AccidentsFigures released today have shown that 7,124 drivers were arrested during a month-long drink-drive crackdown over the Christmas period*.   Across all age groups 4.55% of those tested were then arrested, but unfortunately this figure increased in the under 25’s, to 5.73%.

The effects of alcohol

Even a small amount of alcohol (such as half a pint of lager) can affect your reaction times, judgement and co-ordination. Alcohol also makes it impossible for you to assess your own impairment because it creates a false sense of confidence and means you are more inclined to take risks and believe you are in control when in fact you are not. For these reasons, the only way for drivers to be safe is to not drink anything at all before driving.

It is also impossible to calculate how much alcohol you have in your blood (even if you know exactly how much you have consumed), or how long it will stay in your system. The speed at which alcohol is absorbed into your system (and how quickly your system gets rid of it) depends on a large number of factors, including your sex, weight, metabolism, health and when you last ate. Visit the Brake website to read about the alcohol content of different drinks.

There’s no way of knowing exactly how long it takes to sober up completely after drinking, but it’s longer than many people think. As a rough guide you should allow at least one hour to absorb alcohol, plus at least one hour for each unit consumed – but it could take longer, so you should always leave extra time to be safe. For example, if you finish drinking three pints of strong lager or one bottle of 12% ABV wine (both nine units) at 11pm, you may not be rid of alcohol until at least 9am, but it could take much longer depending on factors such as your weight.

Drug Driving

540 field impairment tests were conducted over the Christmas period (1 December 2011 and the 1 January 2012), with 16.85% of those tested were then arrested.

Kevin Clinton, RoSPA’s head of road safety, said: “It is extremely disappointing but sadly not surprising that, despite three decades of drink-drive education and enforcement, thousands of drivers were caught drinking and driving in just one month.

“Drink driving kills and maims. Provisional figures show that 250 people were killed in drink-drive accidents on Great Britain’s roads in 2010 – accounting for 14 per cent of all road fatalities. In addition, 1,230 people were seriously injured and 8,220 people were slightly injured in accidents involving someone who was over the legal alcohol limit. These casualty figures plus today’s Christmas campaign figures from ACPO illustrate the fact that we cannot ease up on the fight to keep drink drivers off our roads.

“On drug driving, we welcome the increase in the number of field impairment tests conducted.

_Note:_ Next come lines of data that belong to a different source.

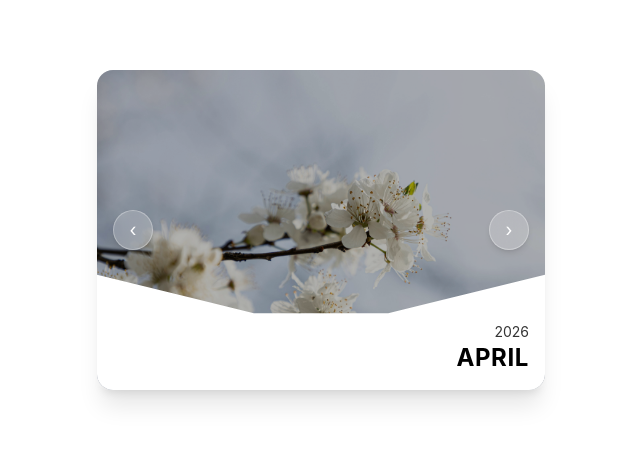
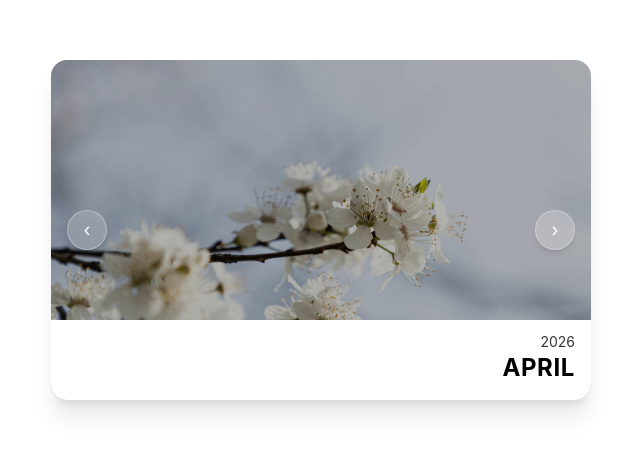
Before and after one commit to Rupam-Mondal/Calender, a React (Vite) app: page / in a window 1280 px wide. Shown: the part 170-624 px from the top of the page, without its empty margins (319-959 px from the left). Built offline with nearby package versions, Linux system fonts and the light colour scheme.

Commit message:
Calendar grid

```diff
--- a/src/Components/Calendar/Calendar.jsx
+++ b/src/Components/Calendar/Calendar.jsx
@@ -8,7 +8,7 @@ export default function Calendar() {
   const prevMonth = () => setCurrentDate(subMonths(currentDate, 1));
   return (
     <>
-      <div className="max-w-md mx-auto bg-white shadow-xl rounded-xl overflow-hidden flex flex-col">
+      <div className="w-[540px] mx-auto bg-white shadow-xl rounded-xl overflow-hidden flex flex-col">
         <CalendarHeader currentDate={currentDate}
         nextMonth={nextMonth}
         prevMonth={prevMonth} />
--- /dev/null
+++ b/src/Components/Calendar/CalendarGrid.jsx
@@ -0,0 +1,6 @@
+export default function CalendarGrid(){
+    return(
+        <>
+        </>
+    )
+}
--- a/src/Components/Calendar/CalendarHeader.jsx
+++ b/src/Components/Calendar/CalendarHeader.jsx
@@ -22,7 +22,7 @@ export default function CalendarHeader({
   prevMonth,
 }) {
   return (
-    <div className="relative w-full h-[280px] md:h-[320px] overflow-hidden rounded-2xl shadow-lg">
+    <div className="relative w-full h-[280px] md:h-[340px] overflow-hidden rounded-2xl shadow-lg">
 
       <motion.img
         key={currentDate.getMonth()}
@@ -31,18 +31,18 @@ export default function CalendarHeader({
         initial={{ scale: 1.1, opacity: 0 }}
         animate={{ scale: 1, opacity: 1 }}
         transition={{ duration: 0.5 }}
-        className="w-full h-full object-cover"
+        className="w-full h-full object-center"
       />
 
 
       <div className="absolute inset-0 bg-black/30" />
 
 
-      <div className="absolute bottom-0 left-0 w-full h-36 md:h-48">
+      <div className="absolute bottom-0 left-0 w-full h-36 md:h-20">
 
 
         <div className="absolute bottom-0 left-0 w-full h-full bg-white
-          [clip-path:polygon(0_100%,100%_100%,100%_40%,65%_60%,35%_60%,0_40%)]" />
+          " />
 
         <div className="absolute bottom-0 right-0 w-[65%] h-full bg-gradient-to-r text-black
            flex items-end justify-end p-4">
```
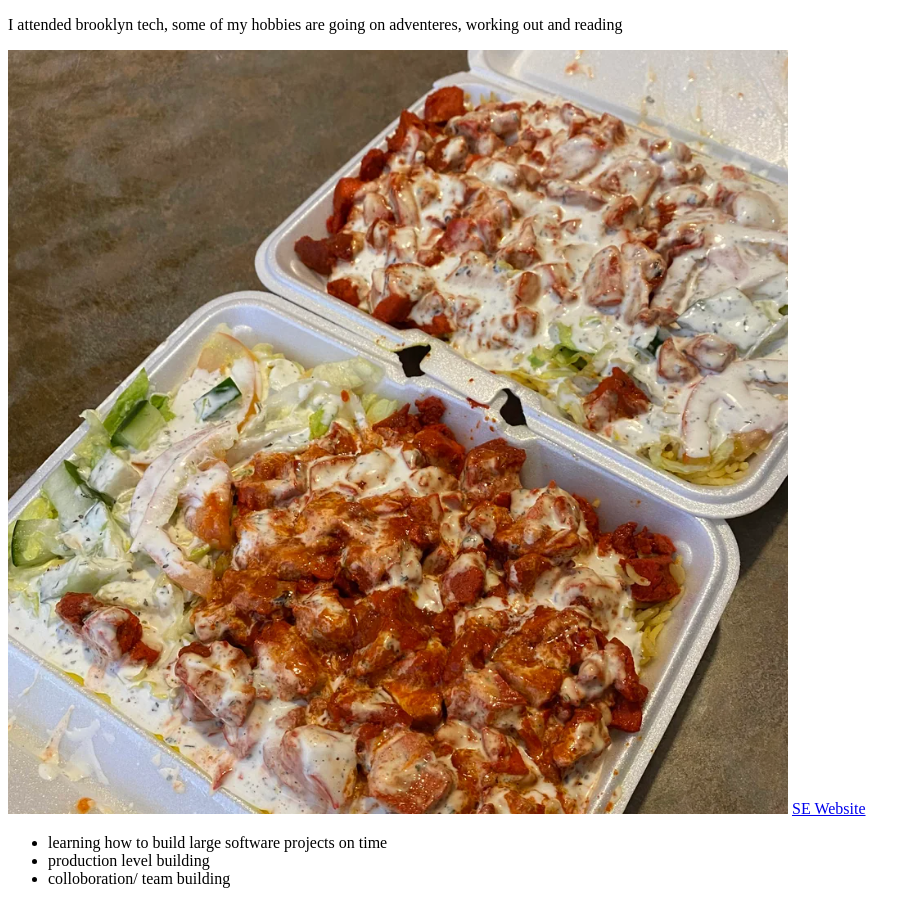
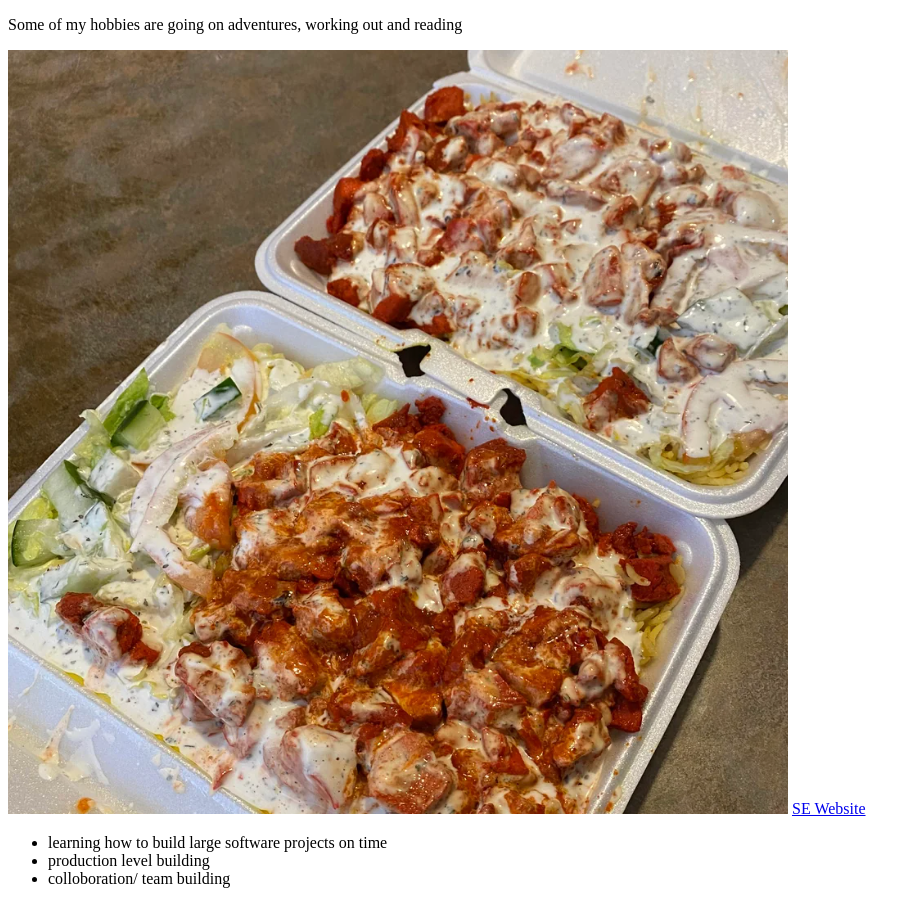
Before and after one commit to kosausrk/kosausrk.github.io, a plain HTML site: page index.html in a window 1280 px wide. Shown: the whole page, without its empty margins (0-920 px from the left). Drawn offline with Linux system fonts and the light colour scheme.

Commit message:
new changes

```diff
--- a/index.html
+++ b/index.html
@@ -6,7 +6,7 @@
     <title>koushik's webpage</title>
 </head>
 <body>
-    <p>I attended brooklyn tech, some of my hobbies are going on adventeres, working out and reading</p>
+    <p>Some of my hobbies are going on adventures, working out and reading</p>
     <img src="gyro.png" alt="" srcset="">
     <a href = "https://www.se.rit.edu/~swen-101/00/index.html">SE Website</a>
 
```
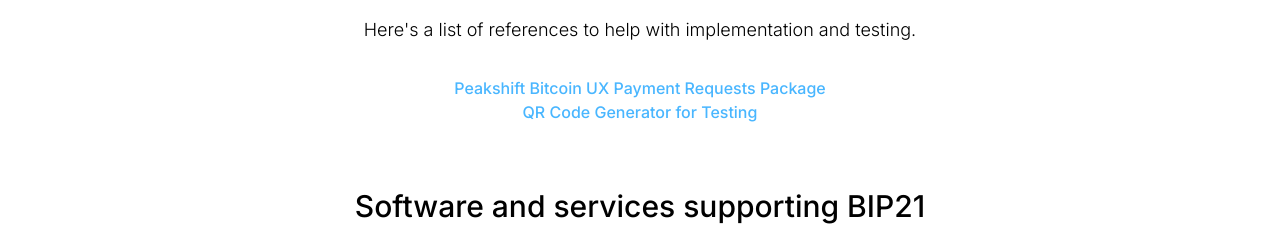
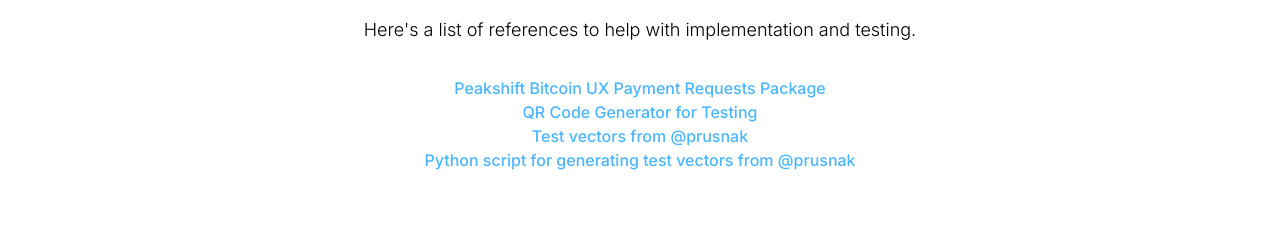
Before and after one commit to sbddesign/bip21-site, a Next.js app: page / in a window 1280 px wide. Shown: the part 7740-7966 px from the top of the page. Built offline with nearby package versions, Linux system fonts and the light colour scheme.

Commit message:
Linked to test vectors from @prusnak on the site

```diff
--- a/pages/index.js
+++ b/pages/index.js
@@ -351,6 +351,16 @@
                 QR Code Generator for Testing
               </a>
             </li>
+            <li>
+              <a href="https://raw.githubusercontent.com/sbddesign/bip21-site/main/tests/vectors.txt">
+                Test vectors from @prusnak
+              </a>
+            </li>
+            <li>
+              <a href="https://github.com/sbddesign/bip21-site/blob/main/tests/vectors-generate.py">
+                Python script for generating test vectors from @prusnak
+              </a>
+            </li>
           </ul>
 
           <h3 className="pt-8" id="support">Software and services supporting BIP21</h3>
```
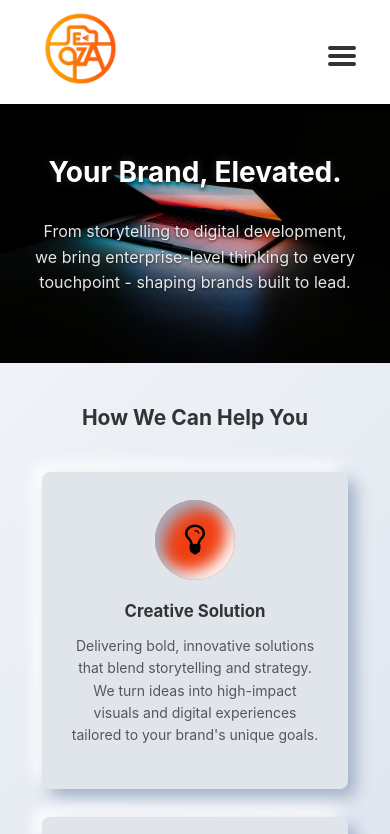
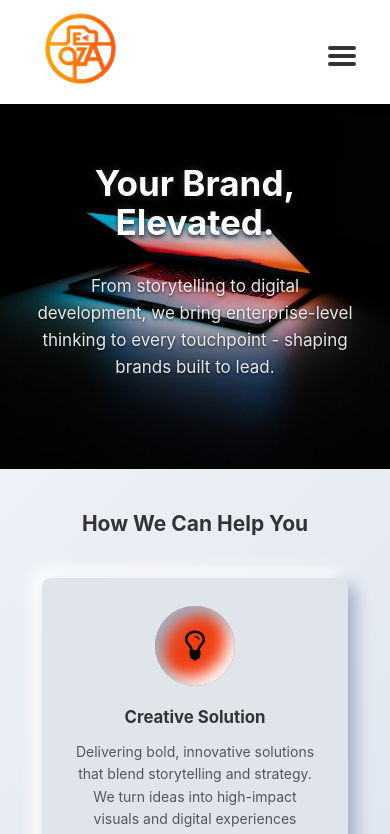
Before and after one commit to Jenoza/Jenoza-FrontEnd, an Angular app: page / in a window 390 px wide. Shown: the top 834 px of the page. Built offline with nearby package versions, Linux system fonts and the light colour scheme.

Commit message:
UI Revision

```diff
--- a/src/app/components/home/home.component.scss
+++ b/src/app/components/home/home.component.scss
@@ -49,13 +49,13 @@
       0 0 8px rgba(255, 255, 255, 0.2); // subtle white glow
 
     // Optional: add backdrop darken for even stronger clarity (if needed)
-    background: rgba(0, 0, 0, 0.082);
+    background: rgba(0, 0, 0, 0.0);
     padding: 0.5rem 1rem;
     border-radius: 0.5rem;
   }
 
   p {
-    font-size: 1.1rem;
+    font-size: 1.3rem;
     opacity: 0.95;
     max-width: 700px;
     margin: 0 auto;
@@ -66,18 +66,18 @@
       0 0 6px rgba(255, 255, 255, 0.1);
 
     // Optional background mask for better legibility
-    background: rgba(0, 0, 0, 0.082);
+    background: rgba(0, 0, 0, 0.034);
     padding: 0.75rem 1rem;
     border-radius: 0.5rem;
   }
 
   @media (max-width: 900px) {
-    padding: 5rem 1.5rem 4rem 1.5rem;
+    padding: 5.5rem 1.5rem 5.5rem 1.5rem;
     h1 {
-      font-size: clamp(2rem, 5vw, 3.2rem);
+      font-size: clamp(2.5rem, 5.5vw, 3.5rem);
     }
     p {
-      font-size: 16px;
+      font-size: 17px;
     }
   }
 }
--- a/src/app/pages/about/about.component.html
+++ b/src/app/pages/about/about.component.html
@@ -1,6 +1,6 @@
 <jnz-page-header
   title="About Us"
-  backgroundImage="url('/assets/images/about-us-bg.jpg')">
+  backgroundImage="url('/assets/about-us-bg.jpg')">
 </jnz-page-header>
 
 <!-- Our Story Section -->
```
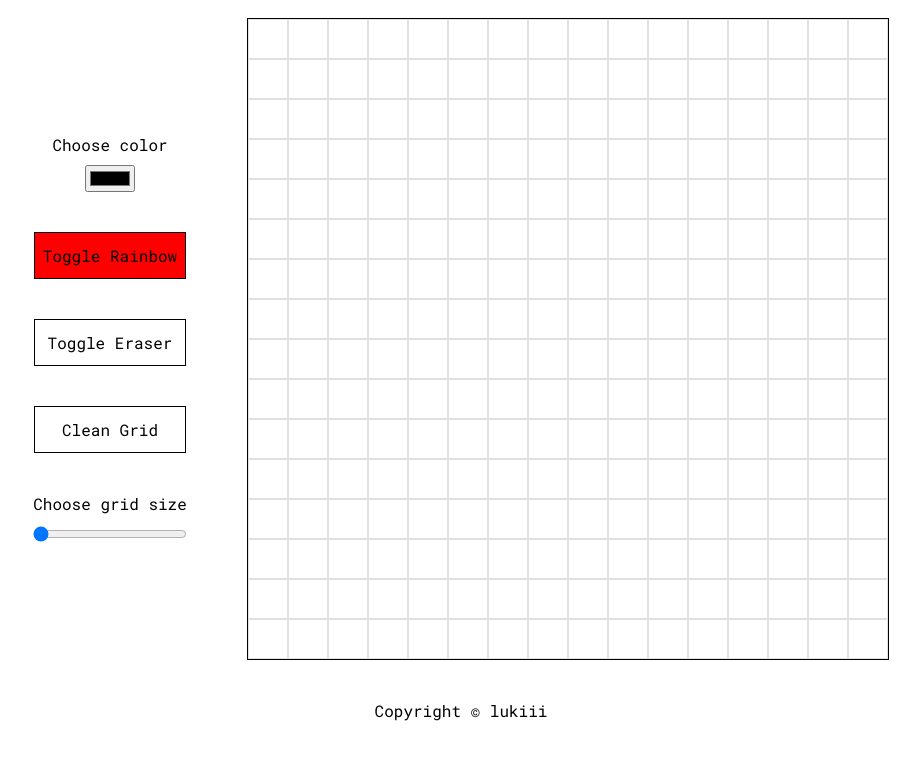
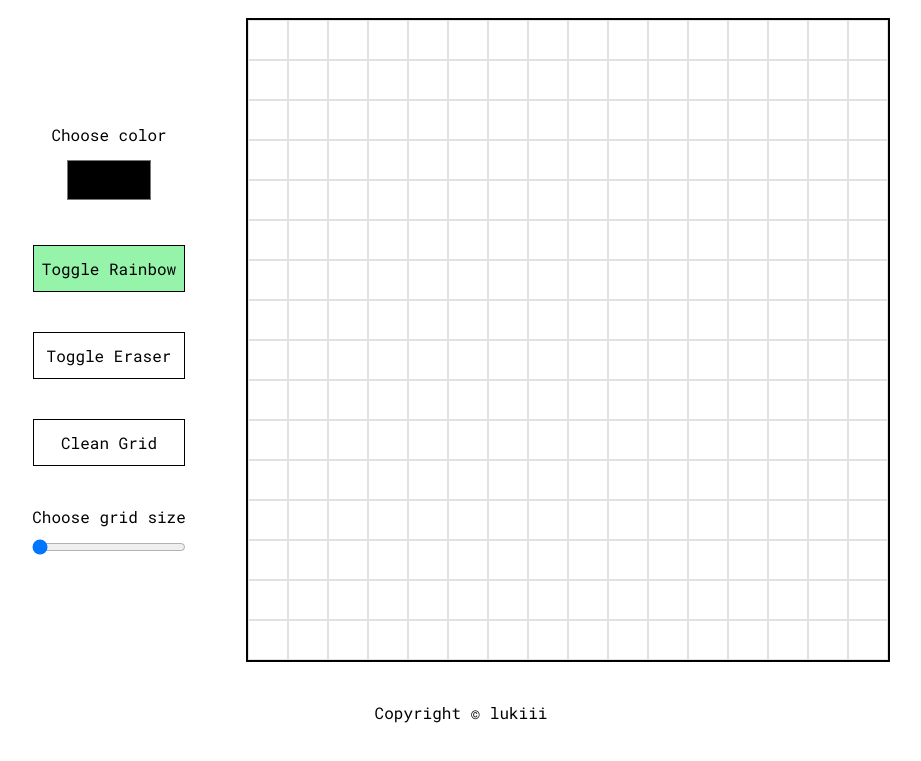
Before and after one commit to lukiiis/etch_a_sketch, a plain HTML site: page website/index.html in a window 1280 px wide. Both pictures are taken after a click on the element "Toggle Rainbow". Shown: the part 141-902 px from the top of the page, without its empty margins (179-1100 px from the left). Drawn offline with Linux system fonts and the light colour scheme.

Commit message:
modified:   website/script/script.js 	modified:   website/style/style.css

```diff
--- a/website/script/script.js
+++ b/website/script/script.js
@@ -94,7 +94,7 @@ function clearGrid(e){
 function changeColorToWhite(e){
     if(eraserClicked==false){
         eraserClicked=true;
-        e.target.setAttribute('style','background:red');
+        e.target.setAttribute('style','background:rgb(150, 244, 170)');
     }
     else{
         eraserClicked=false;
@@ -105,7 +105,7 @@ function changeColorToWhite(e){
 function changeColorToRainbow(e){
     if(rainbowClicked==false){
         rainbowClicked=true;
-        e.target.setAttribute('style','background:red');
+        e.target.setAttribute('style','background:rgb(150, 244, 170)');
     }
     else{
         rainbowClicked=false;
--- a/website/style/style.css
+++ b/website/style/style.css
@@ -48,6 +48,13 @@ body{
     gap:10px;
 }
 
+#colorPicker{
+    width:80%;
+    background-color: transparent;
+    border:none;
+    height:50px;
+}
+
 .slider{
     width:100%;
 }
@@ -74,7 +81,7 @@ body{
 .grid{
     width: 640px;
     height: 640px;
-    border:1px solid black;
+    border:2px solid black;
     display: flex;
     align-items: center;
     justify-content: center;
```
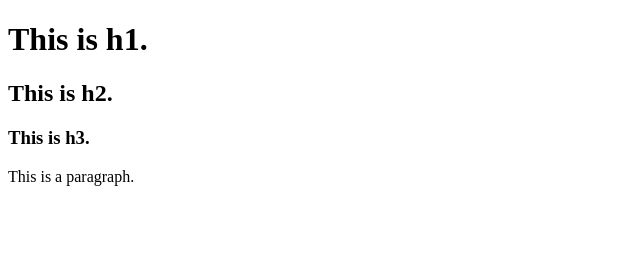
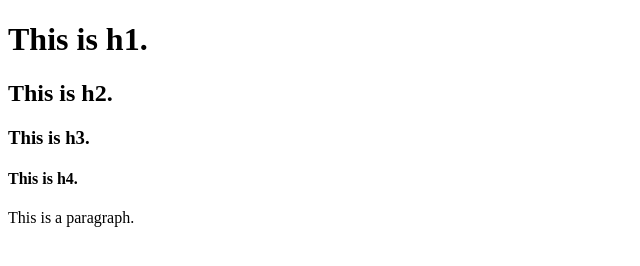
Before and after one commit to LeonNguyen95/MyHomepage, a plain HTML site: page index.html in a window 1280 px wide. Shown: the whole page, without its empty margins (0-640 px from the left). Drawn offline with Linux system fonts and the light colour scheme.

Commit message:
Add files via upload

```diff
--- a/index.html
+++ b/index.html
@@ -7,6 +7,7 @@
         <h1>This is h1.</h1>
         <h2>This is h2.</h2>
         <h3>This is h3.</h3>
+        <h4>This is h4.</h4>
         <p>This is a paragraph.</p>
         <script>
 
```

However, the number of people arrested on suspicion of drug driving compared to the number of people arrested on suspicion of drink driving shows the need for the expert panel recently announced by the Department for Transport to produce recommendations that will make it easier to detect drivers who are under the influence of illegal drugs.”

Sources: *Association of Chief Police Officers (ACPO)